Why do we, as writers, build those blocks around our creativity?
We do it to ourselves and you all know it. Writer’s block doesn’t really exist, yet we use it as an excuse when we’re forced to struggle and fight for the creative juices to flow.
Yes, I’ve done it. I admit it. I also admit that when I bitch about writer’s block, it is much more likely that I’m in a mental funk, unable to wrap my head around whatever character flaw I’m trying to illustrate, or stuck in an action scene that doesn’t seem believable, or at a loss as to how to transition the story from one place to the next. The writing has become hard and I’m annoyed. I’m not blocked, but rather, pissed that I have to work at it.
Sure, I’ve had days, weeks even, that I could not write a legible sentence let alone muster a new idea. But was I trying hard enough – was I trying at all?
What do you do to get around these blocks? These funks? These anti-creative moods that seem to hit us all?
If you can’t answer that question, then you’ve built your own blocks of doubt and negativity. If you can, then you probably don’t truly believe in the block as anything more than a convenient excuse to play video games when you know you should be editing that story.
(Yep, I do that too. Played all damn weekend while the boys played against the backdrop of my mind.)
Okay Pia, you say, what do you do then?
Well, I do play. I do (try) to recognize that a slow writing period can often mean I’m tired. I might be tired of writing, or just worn out in general, but either way, I need to relax when the Muse is quiet.
If play doesn’t work, then I have a variety of things I try.
1) Read. Yes, read. Doesn’t matter what genre or what form. Novels, flash fiction, comic books, blogs. Just read. My writing gets stale if I don’t read often enough. This might be the biggest ‘block’ of my personal experience.

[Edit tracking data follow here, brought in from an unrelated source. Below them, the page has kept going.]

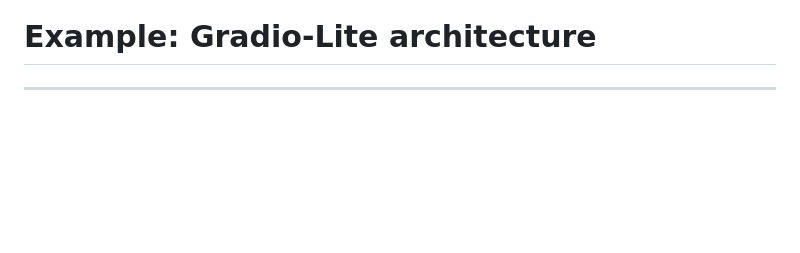
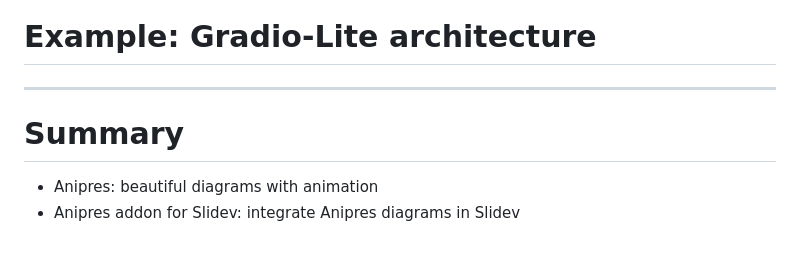
Before and after one commit to whitphx/slides, a Markdown page: decks/anipres-and-slidev/slides.md, the part around the change printed below. Drawn GitHub-style; blank space fills up the shorter version.

```diff
--- a/decks/anipres-and-slidev/slides.md
+++ b/decks/anipres-and-slidev/slides.md
@@ -287,3 +287,8 @@ clicks: 12
 </div>
 
 ---
+
+# Summary
+
+- Anipres: beautiful diagrams with animation
+- Anipres addon for Slidev: integrate Anipres diagrams in Slidev
```
Also changed, not shown: other parts of decks/anipres-and-slidev/slides.md (+4 -4 lines).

2) Reread. Not to be confused with Read. Reread the last few scenes of the current WIP. Getting drawn into that suspension of disbelief is a great way to reawaken the Muse. Or, failing that, reread some really old stuff. (Holy moly, I actually thought this was good? This makes me want to immediately start rewriting that old crap.)
3) Pick two characters that have never met and introduce them. Recently, I took Morgan from the current WIP and introduced him to Nik from the old No Girls Allowed posts. They hit it off fabulously. Plus, Nik told me about a fight he had with his NGA beau, Leaf, so that’ll be a scene that could go in their story when I get back to writing it.
4) Bullet points. With either the WIP or a random note from my “Miscellaneous Ideas” file, I jot down bullet points on what should happen, be fixed, or would be fun to write. Just get the ideas flowing no matter how mundane or miniscule. The better ones will follow.
Last but not least, and best used with one of the other four (hence no number): music. Every character has his or her own music. Eventually. Find the band (or bands – make a playlist) that speaks to your Muse and puts you in that space in your head where your imagination wanders free.
Morgan likes Adam Lambert. My vampires like KidneyThieves. Weres, Dar Williams. Sometimes I personally would prefer to listen to something else, but the music that inspires them, does so for a reason. Listen to the words of Lambert’s STRUT and you’ll glean a bit of Morgan’s personality.
When a character doesn’t have his or her own music yet (I need to know them well to figure out their songs) then I have a default love of Placebo. My Muse occasionally takes the shape of Brian Molko, and even when not that obvious, just listening to this band can draw out a better, feisty mood. The most amusing part of listening to Placebo for writing is that I choose very different songs when I’m knocking down the blocks than I would for any other listening situation. Yes, even the Muse has her own songs.
Do you recognize when you’re building your blocks? What are your favorite ways to knock them down again? Let’s write today, dear Readers. No excuses.